-------- Data provided
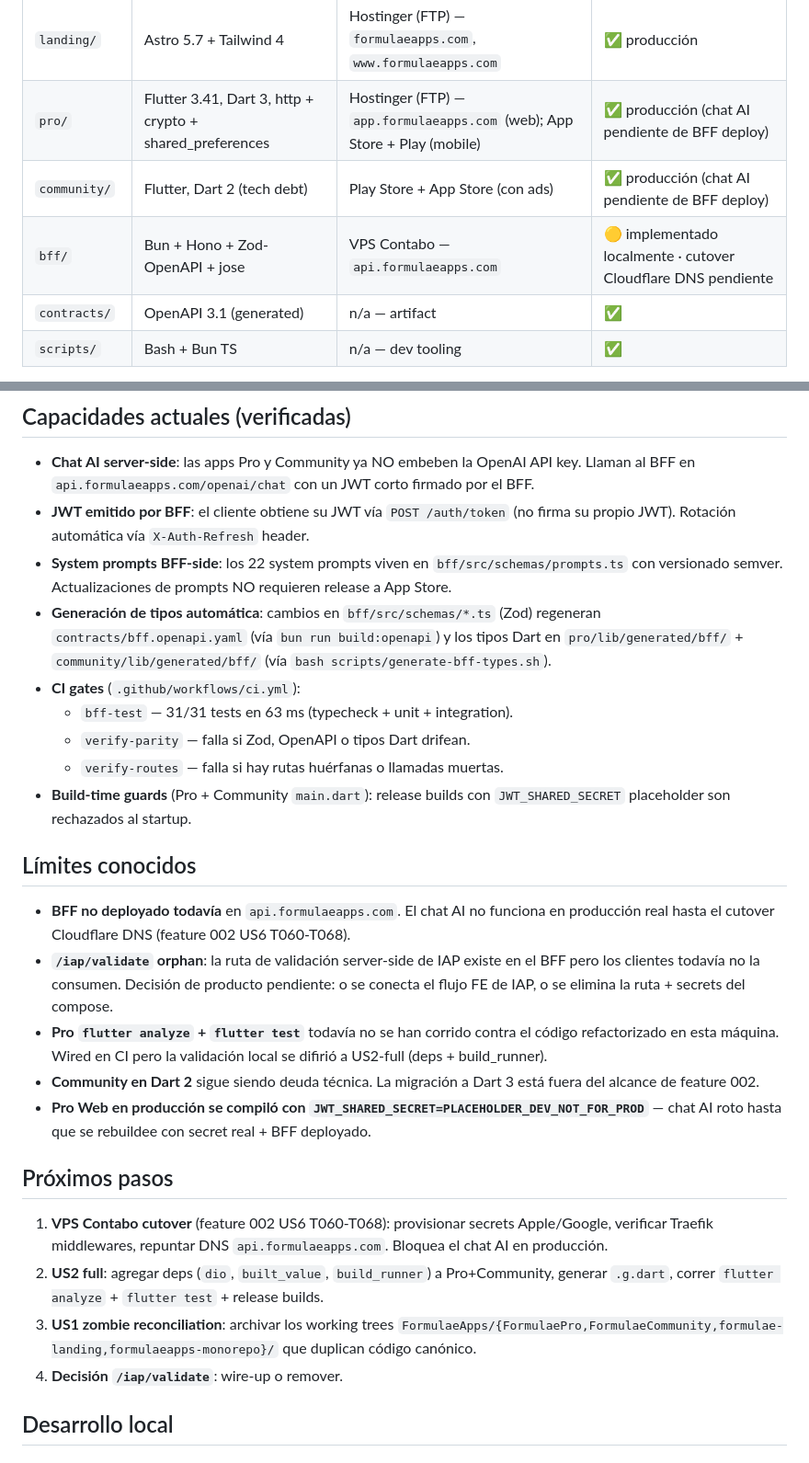
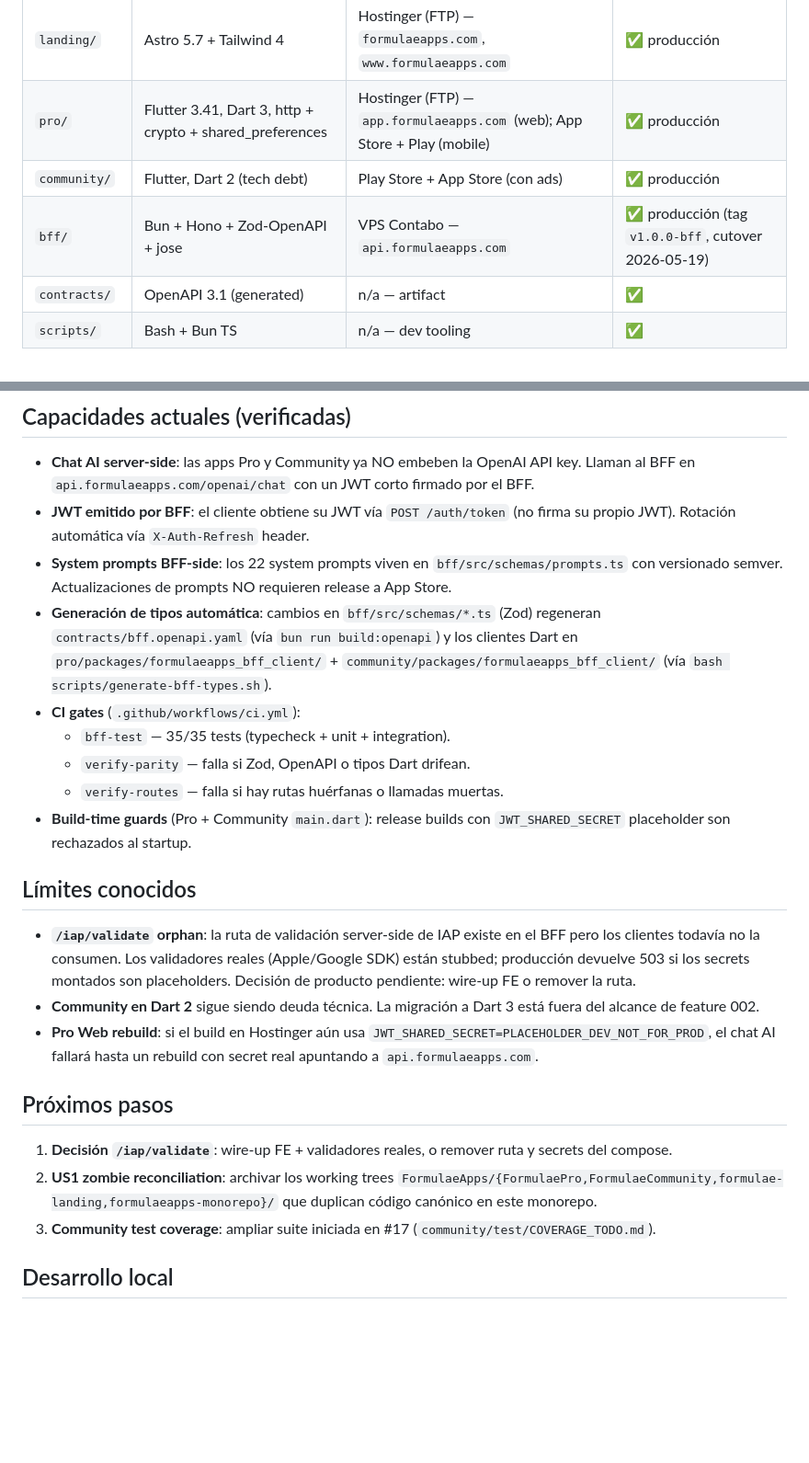
Before and after one commit to chochy2001/formulaeapps, a Markdown page: README.md, 2 parts joined by grey strips. Shown at 92% size. Rendered like a GitHub page; blank space fills up the shorter version.

```diff
--- a/README.md
+++ b/README.md
@@ -18,9 +18,9 @@ formulaeapps/
 | Componente | Stack | Despliegue | Estado |
 | ---------- | ----- | ---------- | ------ |
 | `landing/` | Astro 5.7 + Tailwind 4 | Hostinger (FTP) — `formulaeapps.com`, `www.formulaeapps.com` | ✅ producción |
-| `pro/` | Flutter 3.41, Dart 3, http + crypto + shared_preferences | Hostinger (FTP) — `app.formulaeapps.com` (web); App Store + Play (mobile) | ✅ producción (chat AI pendiente de BFF deploy) |
-| `community/` | Flutter, Dart 2 (tech debt) | Play Store + App Store (con ads) | ✅ producción (chat AI pendiente de BFF deploy) |
-| `bff/` | Bun + Hono + Zod-OpenAPI + jose | VPS Contabo — `api.formulaeapps.com` | 🟡 implementado localmente · cutover Cloudflare DNS pendiente |
+| `pro/` | Flutter 3.41, Dart 3, http + crypto + shared_preferences | Hostinger (FTP) — `app.formulaeapps.com` (web); App Store + Play (mobile) | ✅ producción |
+| `community/` | Flutter, Dart 2 (tech debt) | Play Store + App Store (con ads) | ✅ producción |
+| `bff/` | Bun + Hono + Zod-OpenAPI + jose | VPS Contabo — `api.formulaeapps.com` | ✅ producción (tag `v1.0.0-bff`, cutover 2026-05-19) |
 | `contracts/` | OpenAPI 3.1 (generated) | n/a — artifact | ✅ |
 | `scripts/` | Bash + Bun TS | n/a — dev tooling | ✅ |
 
@@ -31,27 +31,24 @@ formulaeapps/
 - **Chat AI server-side**: las apps Pro y Community ya NO embeben la OpenAI API key. Llaman al BFF en `api.formulaeapps.com/openai/chat` con un JWT corto firmado por el BFF.
 - **JWT emitido por BFF**: el cliente obtiene su JWT vía `POST /auth/token` (no firma su propio JWT). Rotación automática vía `X-Auth-Refresh` header.
 - **System prompts BFF-side**: los 22 system prompts viven en `bff/src/schemas/prompts.ts` con versionado semver. Actualizaciones de prompts NO requieren release a App Store.
-- **Generación de tipos automática**: cambios en `bff/src/schemas/*.ts` (Zod) regeneran `contracts/bff.openapi.yaml` (vía `bun run build:openapi`) y los tipos Dart en `pro/lib/generated/bff/` + `community/lib/generated/bff/` (vía `bash scripts/generate-bff-types.sh`).
+- **Generación de tipos automática**: cambios en `bff/src/schemas/*.ts` (Zod) regeneran `contracts/bff.openapi.yaml` (vía `bun run build:openapi`) y los clientes Dart en `pro/packages/formulaeapps_bff_client/` + `community/packages/formulaeapps_bff_client/` (vía `bash scripts/generate-bff-types.sh`).
 - **CI gates** (`.github/workflows/ci.yml`):
-  - `bff-test` — 31/31 tests en 63 ms (typecheck + unit + integration).
+  - `bff-test` — 35/35 tests (typecheck + unit + integration).
   - `verify-parity` — falla si Zod, OpenAPI o tipos Dart drifean.
   - `verify-routes` — falla si hay rutas huérfanas o llamadas muertas.
 - **Build-time guards** (Pro + Community `main.dart`): release builds con `JWT_SHARED_SECRET` placeholder son rechazados al startup.
 
 ## Límites conocidos
 
-- **BFF no deployado todavía** en `api.formulaeapps.com`. El chat AI no funciona en producción real hasta el cutover Cloudflare DNS (feature 002 US6 T060-T068).
-- **`/iap/validate` orphan**: la ruta de validación server-side de IAP existe en el BFF pero los clientes todavía no la consumen. Decisión de producto pendiente: o se conecta el flujo FE de IAP, o se elimina la ruta + secrets del compose.
-- **Pro `flutter analyze` + `flutter test`** todavía no se han corrido contra el código refactorizado en esta máquina. Wired en CI pero la validación local se difirió a US2-full (deps + build_runner).
+- **`/iap/validate` orphan**: la ruta de validación server-side de IAP existe en el BFF pero los clientes todavía no la consumen. Los validadores reales (Apple/Google SDK) están stubbed; producción devuelve 503 si los secrets montados son placeholders. Decisión de producto pendiente: wire-up FE o remover la ruta.
 - **Community en Dart 2** sigue siendo deuda técnica. La migración a Dart 3 está fuera del alcance de feature 002.
-- **Pro Web en producción se compiló con `JWT_SHARED_SECRET=PLACEHOLDER_DEV_NOT_FOR_PROD`** — chat AI roto hasta que se rebuildee con secret real + BFF deployado.
+- **Pro Web rebuild**: si el build en Hostinger aún usa `JWT_SHARED_SECRET=PLACEHOLDER_DEV_NOT_FOR_PROD`, el chat AI fallará hasta un rebuild con secret real apuntando a `api.formulaeapps.com`.
 
 ## Próximos pasos
 
-1. **VPS Contabo cutover** (feature 002 US6 T060-T068): provisionar secrets Apple/Google, verificar Traefik middlewares, repuntar DNS `api.formulaeapps.com`. Bloquea el chat AI en producción.
-2. **US2 full**: agregar deps (`dio`, `built_value`, `build_runner`) a Pro+Community, generar `.g.dart`, correr `flutter analyze` + `flutter test` + release builds.
-3. **US1 zombie reconciliation**: archivar los working trees `FormulaeApps/{FormulaePro,FormulaeCommunity,formulae-landing,formulaeapps-monorepo}/` que duplican código canónico.
-4. **Decisión `/iap/validate`**: wire-up o remover.
+1. **Decisión `/iap/validate`**: wire-up FE + validadores reales, o remover ruta y secrets del compose.
+2. **US1 zombie reconciliation**: archivar los working trees `FormulaeApps/{FormulaePro,FormulaeCommunity,formulae-landing,formulaeapps-monorepo}/` que duplican código canónico en este monorepo.
+3. **Community test coverage**: ampliar suite iniciada en #17 (`community/test/COVERAGE_TODO.md`).
 
 ## Desarrollo local
 
```
Also changed, not shown: other parts of README.md (+2 -2 lines), bff/README.md (+2 -2 lines), bff/docs/ISSUE-16-CLOSURE.md (added, +34 -0 lines).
----------------
→ **Work task**: Write out the records in full and exactly, omitting the pictures they hold.

→ **Completed exercise**:
Before and after one commit to chochy2001/formulaeapps, a Markdown page: README.md, 2 parts joined by grey strips. Shown at 92% size. Rendered like a GitHub page; blank space fills up the shorter version.

```diff
--- a/README.md
+++ b/README.md
@@ -18,9 +18,9 @@ formulaeapps/
 | Componente | Stack | Despliegue | Estado |
 | ---------- | ----- | ---------- | ------ |
 | `landing/` | Astro 5.7 + Tailwind 4 | Hostinger (FTP) — `formulaeapps.com`, `www.formulaeapps.com` | ✅ producción |
-| `pro/` | Flutter 3.41, Dart 3, http + crypto + shared_preferences | Hostinger (FTP) — `app.formulaeapps.com` (web); App Store + Play (mobile) | ✅ producción (chat AI pendiente de BFF deploy) |
-| `community/` | Flutter, Dart 2 (tech debt) | Play Store + App Store (con ads) | ✅ producción (chat AI pendiente de BFF deploy) |
-| `bff/` | Bun + Hono + Zod-OpenAPI + jose | VPS Contabo — `api.formulaeapps.com` | 🟡 implementado localmente · cutover Cloudflare DNS pendiente |
+| `pro/` | Flutter 3.41, Dart 3, http + crypto + shared_preferences | Hostinger (FTP) — `app.formulaeapps.com` (web); App Store + Play (mobile) | ✅ producción |
+| `community/` | Flutter, Dart 2 (tech debt) | Play Store + App Store (con ads) | ✅ producción |
+| `bff/` | Bun + Hono + Zod-OpenAPI + jose | VPS Contabo — `api.formulaeapps.com` | ✅ producción (tag `v1.0.0-bff`, cutover 2026-05-19) |
 | `contracts/` | OpenAPI 3.1 (generated) | n/a — artifact | ✅ |
 | `scripts/` | Bash + Bun TS | n/a — dev tooling | ✅ |
 
@@ -31,27 +31,24 @@ formulaeapps/
 - **Chat AI server-side**: las apps Pro y Community ya NO embeben la OpenAI API key. Llaman al BFF en `api.formulaeapps.com/openai/chat` con un JWT corto firmado por el BFF.
 - **JWT emitido por BFF**: el cliente obtiene su JWT vía `POST /auth/token` (no firma su propio JWT). Rotación automática vía `X-Auth-Refresh` header.
 - **System prompts BFF-side**: los 22 system prompts viven en `bff/src/schemas/prompts.ts` con versionado semver. Actualizaciones de prompts NO requieren release a App Store.
-- **Generación de tipos automática**: cambios en `bff/src/schemas/*.ts` (Zod) regeneran `contracts/bff.openapi.yaml` (vía `bun run build:openapi`) y los tipos Dart en `pro/lib/generated/bff/` + `community/lib/generated/bff/` (vía `bash scripts/generate-bff-types.sh`).
+- **Generación de tipos automática**: cambios en `bff/src/schemas/*.ts` (Zod) regeneran `contracts/bff.openapi.yaml` (vía `bun run build:openapi`) y los clientes Dart en `pro/packages/formulaeapps_bff_client/` + `community/packages/formulaeapps_bff_client/` (vía `bash scripts/generate-bff-types.sh`).
 - **CI gates** (`.github/workflows/ci.yml`):
-  - `bff-test` — 31/31 tests en 63 ms (typecheck + unit + integration).
+  - `bff-test` — 35/35 tests (typecheck + unit + integration).
   - `verify-parity` — falla si Zod, OpenAPI o tipos Dart drifean.
   - `verify-routes` — falla si hay rutas huérfanas o llamadas muertas.
 - **Build-time guards** (Pro + Community `main.dart`): release builds con `JWT_SHARED_SECRET` placeholder son rechazados al startup.
 
 ## Límites conocidos
 
-- **BFF no deployado todavía** en `api.formulaeapps.com`. El chat AI no funciona en producción real hasta el cutover Cloudflare DNS (feature 002 US6 T060-T068).
-- **`/iap/validate` orphan**: la ruta de validación server-side de IAP existe en el BFF pero los clientes todavía no la consumen. Decisión de producto pendiente: o se conecta el flujo FE de IAP, o se elimina la ruta + secrets del compose.
-- **Pro `flutter analyze` + `flutter test`** todavía no se han corrido contra el código refactorizado en esta máquina. Wired en CI pero la validación local se difirió a US2-full (deps + build_runner).
+- **`/iap/validate` orphan**: la ruta de validación server-side de IAP existe en el BFF pero los clientes todavía no la consumen. Los validadores reales (Apple/Google SDK) están stubbed; producción devuelve 503 si los secrets montados son placeholders. Decisión de producto pendiente: wire-up FE o remover la ruta.
 - **Community en Dart 2** sigue siendo deuda técnica. La migración a Dart 3 está fuera del alcance de feature 002.
-- **Pro Web en producción se compiló con `JWT_SHARED_SECRET=PLACEHOLDER_DEV_NOT_FOR_PROD`** — chat AI roto hasta que se rebuildee con secret real + BFF deployado.
+- **Pro Web rebuild**: si el build en Hostinger aún usa `JWT_SHARED_SECRET=PLACEHOLDER_DEV_NOT_FOR_PROD`, el chat AI fallará hasta un rebuild con secret real apuntando a `api.formulaeapps.com`.
 
 ## Próximos pasos
 
-1. **VPS Contabo cutover** (feature 002 US6 T060-T068): provisionar secrets Apple/Google, verificar Traefik middlewares, repuntar DNS `api.formulaeapps.com`. Bloquea el chat AI en producción.
-2. **US2 full**: agregar deps (`dio`, `built_value`, `build_runner`) a Pro+Community, generar `.g.dart`, correr `flutter analyze` + `flutter test` + release builds.
-3. **US1 zombie reconciliation**: archivar los working trees `FormulaeApps/{FormulaePro,FormulaeCommunity,formulae-landing,formulaeapps-monorepo}/` que duplican código canónico.
-4. **Decisión `/iap/validate`**: wire-up o remover.
+1. **Decisión `/iap/validate`**: wire-up FE + validadores reales, o remover ruta y secrets del compose.
+2. **US1 zombie reconciliation**: archivar los working trees `FormulaeApps/{FormulaePro,FormulaeCommunity,formulae-landing,formulaeapps-monorepo}/` que duplican código canónico en este monorepo.
+3. **Community test coverage**: ampliar suite iniciada en #17 (`community/test/COVERAGE_TODO.md`).
 
 ## Desarrollo local
 
```
Also changed, not shown: other parts of README.md (+2 -2 lines), bff/README.md (+2 -2 lines), bff/docs/ISSUE-16-CLOSURE.md (added, +34 -0 lines).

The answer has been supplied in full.